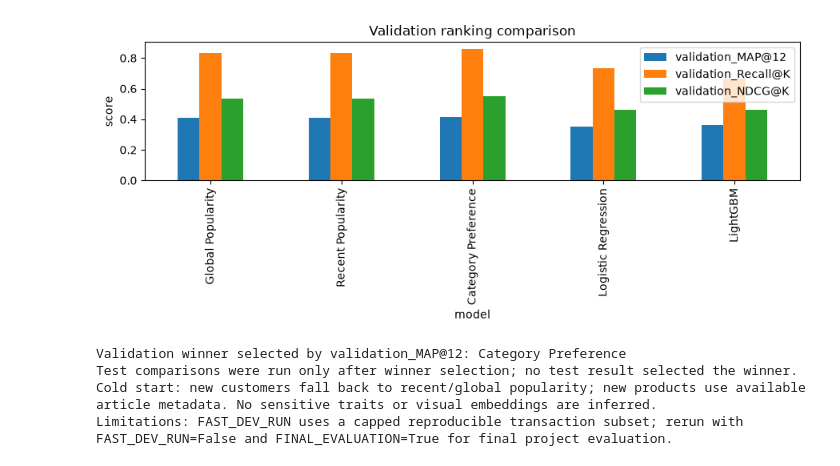
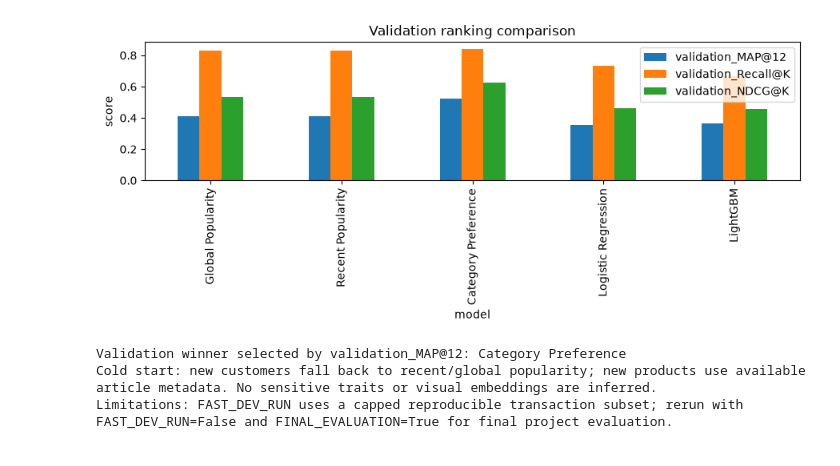
Before and after one commit to Dasith-Randula/Explainable-Fashion-Design-AI, a Jupyter notebook: notebooks/models/04_customer_preference.ipynb, the cells around one changed output. Cells and saved outputs as stored; diff of their text form; code cells hidden in the pictures.

Commit message:
Finalize customer preference pipeline

```diff
--- a/notebooks/models/04_customer_preference.ipynb
+++ b/notebooks/models/04_customer_preference.ipynb
@@ -23,10 +25,12 @@ from sklearn.linear_model import LogisticRegression
 RANDOM_STATE=42
 FAST_DEV_RUN=True
 FINAL_EVALUATION=False
-RUN_NCF_TRAINING=False
+if FINAL_EVALUATION and FAST_DEV_RUN:
+    raise ValueError("FINAL_EVALUATION requires FAST_DEV_RUN=False")
 TOP_K=12
 RECENT_POPULARITY_DAYS=30
 np.random.seed(RANDOM_STATE)
+
 
 def root():
     for p in [Path.cwd().resolve(),*Path.cwd().resolve().parents]:
@@ -61,12 +65,12 @@ config = json.loads(required('hm_preference_feature_config.json').read_text(enco
 time_column = config.get('time_column', 't_dat')
 train = load_feature_frame('hm_preference_train.csv', time_column)
 valid = load_feature_frame('hm_preference_validation.csv', time_column)
-test = load_feature_frame('hm_preference_test.csv', time_column)
+test = load_feature_frame('hm_preference_test.csv', time_column) if (not FAST_DEV_RUN and FINAL_EVALUATION) else None
 
 print('Using existing shared repository .venv / selected project kernel:',sys.executable)
 if FAST_DEV_RUN: print('DEVELOPMENT / PIPELINE VALIDATION RESULTS ONLY')
 print('Configured time column:', time_column)
-print('Loaded rows:',len(train),len(valid),len(test))
+print('Loaded rows:',len(train),len(valid),len(test) if test is not None else 'validation-only')
 # %% [output]
 Using existing shared repository .venv / selected project kernel: d:\Deep Learning\Project\GITHUB\Explainable-Fashion-Design-AI\.venv\Scripts\python.exe
 DEVELOPMENT / PIPELINE VALIDATION RESULTS ONLY
@@ -148,8 +150,10 @@ def category_scores(frame):
     out = frame.copy()
     preferred = out.get('preferred_category', pd.Series('UNKNOWN', index=out.index)).fillna('UNKNOWN').astype(str)
     category = out.get('product_group_name', pd.Series('UNKNOWN', index=out.index)).fillna('UNKNOWN').astype(str)
-    out['score'] = (preferred == category).astype(float)
-    out.loc[out['score'].eq(0), 'score'] = out.loc[out['score'].eq(0), 'recent_article_popularity'].astype(float)
+    category_match = (preferred == category).astype(float)
+    popularity = pd.to_numeric(out['recent_article_popularity'], errors='coerce').fillna(0.0).clip(lower=0.0)
+    popularity_norm = popularity / (1.0 + popularity)
+    out['score'] = 2.0 * category_match + popularity_norm
     return out
 
 
@@ -201,7 +205,7 @@ except Exception as exc:
 
 validation_results=pd.DataFrame(baseline_results + candidate_results)
 if validation_results.empty:
-    winner='Global Popularity'; selection_metric='validation_MAP@12'
+    raise ValueError('No validation results were produced; cannot select a customer preference model.')
 else:
     winner_row = validation_results.sort_values(['validation_MAP@12','validation_Recall@K','validation_NDCG@K'], ascending=[False, False, False]).iloc[0]
     winner = str(winner_row['model'])
@@ -258,12 +256,15 @@ Candidate pool stats: median=33.0, min=31.0, max=40.0
 # %%
-# Anonymous recommendation demonstration with unique article IDs and metadata only.
-demo=(winner_test_scored.sort_values(['customer_id','score','article_id'],ascending=[True,False,True]).drop_duplicates(['customer_id','article_id']).groupby('customer_id').head(TOP_K).copy())
-demo['rank']=demo.groupby('customer_id').cumcount()+1
-demo['customer_display_id']=demo['customer_id'].str[:8]+'…'
-display(demo[['customer_display_id','rank','article_id','product_type_name','garment_group_name','colour_group_name','score']].head(30))
+if not FAST_DEV_RUN and FINAL_EVALUATION:
+    # Anonymous recommendation demonstration with unique article IDs and metadata only.
+    demo=(winner_test_scored.sort_values(['customer_id','score','article_id'],ascending=[True,False,True]).drop_duplicates(['customer_id','article_id']).groupby('customer_id').head(TOP_K).copy())
+    demo['rank']=demo.groupby('customer_id').cumcount()+1
+    demo['customer_display_id']=demo['customer_id'].str[:8]+'…'
+    display(demo[['customer_display_id','rank','article_id','product_type_name','garment_group_name','colour_group_name','score']].head(30))
+
 fig,ax=plt.subplots(figsize=(9,4)); plot_df=validation_results.set_index('model')[['validation_MAP@12','validation_Recall@K','validation_NDCG@K']]; plot_df.plot.bar(ax=ax,title='Validation ranking comparison'); ax.set_ylabel('score'); plt.tight_layout(); plt.savefig(FIGURES/'binara_preference_validation_metrics.png',dpi=120); plt.show(); plt.close()
 print(f'Validation winner selected by {selection_metric}: {winner}')
-print('Test comparisons were run only after winner selection; no test result selected the winner.')
+if not FAST_DEV_RUN and FINAL_EVALUATION:
+    print('Test comparisons were run only after winner selection; no test result selected the winner.')
 print('Cold start: new customers fall back to recent/global popularity; new products use available article metadata. No sensitive traits or visual embeddings are inferred.')
 print('Limitations: FAST_DEV_RUN uses a capped reproducible transaction subset; rerun with FAST_DEV_RUN=False and FINAL_EVALUATION=True for final project evaluation.')
 # %% [output]
@@ -287,5 +271,4 @@ print('Limitations: FAST_DEV_RUN uses a capped reproducible transaction subset;
-[figure, old version]
+[figure, new version]
 Validation winner selected by validation_MAP@12: Category Preference
-Test comparisons were run only after winner selection; no test result selected the winner.
 Cold start: new customers fall back to recent/global popularity; new products use available article metadata. No sensitive traits or visual embeddings are inferred.
 Limitations: FAST_DEV_RUN uses a capped reproducible transaction subset; rerun with FAST_DEV_RUN=False and FINAL_EVALUATION=True for final project evaluation.
```
Also changed, not shown: parts of 6 cells of this notebook, 6 other files.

- WORK ITEM -
Count every line in the listing above where the string "False" occurs, and report the count and nothing more.

- TASK SOLUTION -
8